Start of Supplied records

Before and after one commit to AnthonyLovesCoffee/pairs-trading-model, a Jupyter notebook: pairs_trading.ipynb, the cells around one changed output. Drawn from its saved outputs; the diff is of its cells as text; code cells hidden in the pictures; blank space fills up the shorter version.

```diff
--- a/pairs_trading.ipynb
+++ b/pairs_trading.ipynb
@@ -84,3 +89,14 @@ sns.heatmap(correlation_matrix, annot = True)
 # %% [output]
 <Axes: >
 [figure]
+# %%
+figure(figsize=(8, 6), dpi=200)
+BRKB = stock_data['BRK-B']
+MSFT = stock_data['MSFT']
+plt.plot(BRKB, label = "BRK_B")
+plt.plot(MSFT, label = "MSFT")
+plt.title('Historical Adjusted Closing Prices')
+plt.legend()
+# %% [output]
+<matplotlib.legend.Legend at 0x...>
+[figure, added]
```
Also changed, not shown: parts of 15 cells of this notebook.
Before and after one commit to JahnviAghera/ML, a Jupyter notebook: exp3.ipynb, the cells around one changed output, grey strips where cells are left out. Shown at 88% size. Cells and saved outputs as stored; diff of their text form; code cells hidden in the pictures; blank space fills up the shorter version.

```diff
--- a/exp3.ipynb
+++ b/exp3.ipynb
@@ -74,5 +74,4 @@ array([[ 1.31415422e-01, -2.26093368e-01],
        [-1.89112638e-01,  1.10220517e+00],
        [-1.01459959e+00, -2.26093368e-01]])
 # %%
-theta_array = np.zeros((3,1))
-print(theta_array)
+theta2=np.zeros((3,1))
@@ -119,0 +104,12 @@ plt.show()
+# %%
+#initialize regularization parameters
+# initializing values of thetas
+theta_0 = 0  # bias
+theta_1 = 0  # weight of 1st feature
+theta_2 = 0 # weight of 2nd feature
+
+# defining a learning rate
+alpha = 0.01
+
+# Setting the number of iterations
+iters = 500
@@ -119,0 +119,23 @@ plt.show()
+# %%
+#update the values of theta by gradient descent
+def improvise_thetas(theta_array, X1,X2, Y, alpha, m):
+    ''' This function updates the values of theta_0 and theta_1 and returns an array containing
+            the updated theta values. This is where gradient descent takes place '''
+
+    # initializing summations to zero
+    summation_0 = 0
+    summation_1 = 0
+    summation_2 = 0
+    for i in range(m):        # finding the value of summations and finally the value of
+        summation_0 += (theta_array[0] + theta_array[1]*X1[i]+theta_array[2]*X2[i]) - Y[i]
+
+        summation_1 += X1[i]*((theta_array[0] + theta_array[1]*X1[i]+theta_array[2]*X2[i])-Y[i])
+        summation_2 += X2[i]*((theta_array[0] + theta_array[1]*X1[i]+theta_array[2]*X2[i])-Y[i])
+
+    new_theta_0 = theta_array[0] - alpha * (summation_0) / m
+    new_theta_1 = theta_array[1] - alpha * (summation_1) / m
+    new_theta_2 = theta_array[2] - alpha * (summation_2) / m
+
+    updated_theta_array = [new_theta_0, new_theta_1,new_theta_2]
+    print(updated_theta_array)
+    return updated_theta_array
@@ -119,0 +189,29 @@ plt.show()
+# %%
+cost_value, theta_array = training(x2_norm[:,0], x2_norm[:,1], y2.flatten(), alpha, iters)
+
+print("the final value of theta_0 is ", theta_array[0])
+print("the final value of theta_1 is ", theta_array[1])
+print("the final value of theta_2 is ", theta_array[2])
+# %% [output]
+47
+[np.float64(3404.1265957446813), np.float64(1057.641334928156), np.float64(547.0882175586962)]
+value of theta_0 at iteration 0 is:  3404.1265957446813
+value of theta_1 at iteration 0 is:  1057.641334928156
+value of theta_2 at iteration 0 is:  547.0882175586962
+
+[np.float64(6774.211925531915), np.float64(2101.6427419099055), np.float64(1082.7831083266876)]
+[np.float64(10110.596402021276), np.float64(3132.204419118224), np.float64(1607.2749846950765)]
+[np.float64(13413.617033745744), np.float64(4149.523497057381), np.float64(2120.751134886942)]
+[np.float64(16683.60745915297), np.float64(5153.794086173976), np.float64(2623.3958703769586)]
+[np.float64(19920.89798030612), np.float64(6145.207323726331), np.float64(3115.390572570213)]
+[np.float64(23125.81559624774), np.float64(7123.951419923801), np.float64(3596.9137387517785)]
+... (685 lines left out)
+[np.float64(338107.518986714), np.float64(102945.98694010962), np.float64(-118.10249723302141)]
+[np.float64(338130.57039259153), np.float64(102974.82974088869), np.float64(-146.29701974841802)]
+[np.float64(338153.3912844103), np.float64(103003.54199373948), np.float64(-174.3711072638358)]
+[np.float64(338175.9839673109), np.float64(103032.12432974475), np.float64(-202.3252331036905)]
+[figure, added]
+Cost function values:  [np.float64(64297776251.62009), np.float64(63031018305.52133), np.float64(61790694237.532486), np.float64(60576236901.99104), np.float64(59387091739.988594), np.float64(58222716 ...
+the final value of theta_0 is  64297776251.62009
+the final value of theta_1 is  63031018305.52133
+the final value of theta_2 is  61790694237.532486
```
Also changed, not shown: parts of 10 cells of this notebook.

End of Supplied records

» Task to complete
All entries above should be duplicated exactly, none omitted.

» Solution to the problem
Before and after one commit to AnthonyLovesCoffee/pairs-trading-model, a Jupyter notebook: pairs_trading.ipynb, the cells around one changed output. Drawn from its saved outputs; the diff is of its cells as text; code cells hidden in the pictures; blank space fills up the shorter version.

```diff
--- a/pairs_trading.ipynb
+++ b/pairs_trading.ipynb
@@ -84,3 +89,14 @@ sns.heatmap(correlation_matrix, annot = True)
 # %% [output]
 <Axes: >
 [figure]
+# %%
+figure(figsize=(8, 6), dpi=200)
+BRKB = stock_data['BRK-B']
+MSFT = stock_data['MSFT']
+plt.plot(BRKB, label = "BRK_B")
+plt.plot(MSFT, label = "MSFT")
+plt.title('Historical Adjusted Closing Prices')
+plt.legend()
+# %% [output]
+<matplotlib.legend.Legend at 0x...>
+[figure, added]
```
Also changed, not shown: parts of 15 cells of this notebook.
Before and after one commit to JahnviAghera/ML, a Jupyter notebook: exp3.ipynb, the cells around one changed output, grey strips where cells are left out. Shown at 88% size. Cells and saved outputs as stored; diff of their text form; code cells hidden in the pictures; blank space fills up the shorter version.

```diff
--- a/exp3.ipynb
+++ b/exp3.ipynb
@@ -74,5 +74,4 @@ array([[ 1.31415422e-01, -2.26093368e-01],
        [-1.89112638e-01,  1.10220517e+00],
        [-1.01459959e+00, -2.26093368e-01]])
 # %%
-theta_array = np.zeros((3,1))
-print(theta_array)
+theta2=np.zeros((3,1))
@@ -119,0 +104,12 @@ plt.show()
+# %%
+#initialize regularization parameters
+# initializing values of thetas
+theta_0 = 0  # bias
+theta_1 = 0  # weight of 1st feature
+theta_2 = 0 # weight of 2nd feature
+
+# defining a learning rate
+alpha = 0.01
+
+# Setting the number of iterations
+iters = 500
@@ -119,0 +119,23 @@ plt.show()
+# %%
+#update the values of theta by gradient descent
+def improvise_thetas(theta_array, X1,X2, Y, alpha, m):
+    ''' This function updates the values of theta_0 and theta_1 and returns an array containing
+            the updated theta values. This is where gradient descent takes place '''
+
+    # initializing summations to zero
+    summation_0 = 0
+    summation_1 = 0
+    summation_2 = 0
+    for i in range(m):        # finding the value of summations and finally the value of
+        summation_0 += (theta_array[0] + theta_array[1]*X1[i]+theta_array[2]*X2[i]) - Y[i]
+
+        summation_1 += X1[i]*((theta_array[0] + theta_array[1]*X1[i]+theta_array[2]*X2[i])-Y[i])
+        summation_2 += X2[i]*((theta_array[0] + theta_array[1]*X1[i]+theta_array[2]*X2[i])-Y[i])
+
+    new_theta_0 = theta_array[0] - alpha * (summation_0) / m
+    new_theta_1 = theta_array[1] - alpha * (summation_1) / m
+    new_theta_2 = theta_array[2] - alpha * (summation_2) / m
+
+    updated_theta_array = [new_theta_0, new_theta_1,new_theta_2]
+    print(updated_theta_array)
+    return updated_theta_array
@@ -119,0 +189,29 @@ plt.show()
+# %%
+cost_value, theta_array = training(x2_norm[:,0], x2_norm[:,1], y2.flatten(), alpha, iters)
+
+print("the final value of theta_0 is ", theta_array[0])
+print("the final value of theta_1 is ", theta_array[1])
+print("the final value of theta_2 is ", theta_array[2])
+# %% [output]
+47
+[np.float64(3404.1265957446813), np.float64(1057.641334928156), np.float64(547.0882175586962)]
+value of theta_0 at iteration 0 is:  3404.1265957446813
+value of theta_1 at iteration 0 is:  1057.641334928156
+value of theta_2 at iteration 0 is:  547.0882175586962
+
+[np.float64(6774.211925531915), np.float64(2101.6427419099055), np.float64(1082.7831083266876)]
+[np.float64(10110.596402021276), np.float64(3132.204419118224), np.float64(1607.2749846950765)]
+[np.float64(13413.617033745744), np.float64(4149.523497057381), np.float64(2120.751134886942)]
+[np.float64(16683.60745915297), np.float64(5153.794086173976), np.float64(2623.3958703769586)]
+[np.float64(19920.89798030612), np.float64(6145.207323726331), np.float64(3115.390572570213)]
+[np.float64(23125.81559624774), np.float64(7123.951419923801), np.float64(3596.9137387517785)]
+... (685 lines left out)
+[np.float64(338107.518986714), np.float64(102945.98694010962), np.float64(-118.10249723302141)]
+[np.float64(338130.57039259153), np.float64(102974.82974088869), np.float64(-146.29701974841802)]
+[np.float64(338153.3912844103), np.float64(103003.54199373948), np.float64(-174.3711072638358)]
+[np.float64(338175.9839673109), np.float64(103032.12432974475), np.float64(-202.3252331036905)]
+[figure, added]
+Cost function values:  [np.float64(64297776251.62009), np.float64(63031018305.52133), np.float64(61790694237.532486), np.float64(60576236901.99104), np.float64(59387091739.988594), np.float64(58222716 ...
+the final value of theta_0 is  64297776251.62009
+the final value of theta_1 is  63031018305.52133
+the final value of theta_2 is  61790694237.532486
```
Also changed, not shown: parts of 10 cells of this notebook.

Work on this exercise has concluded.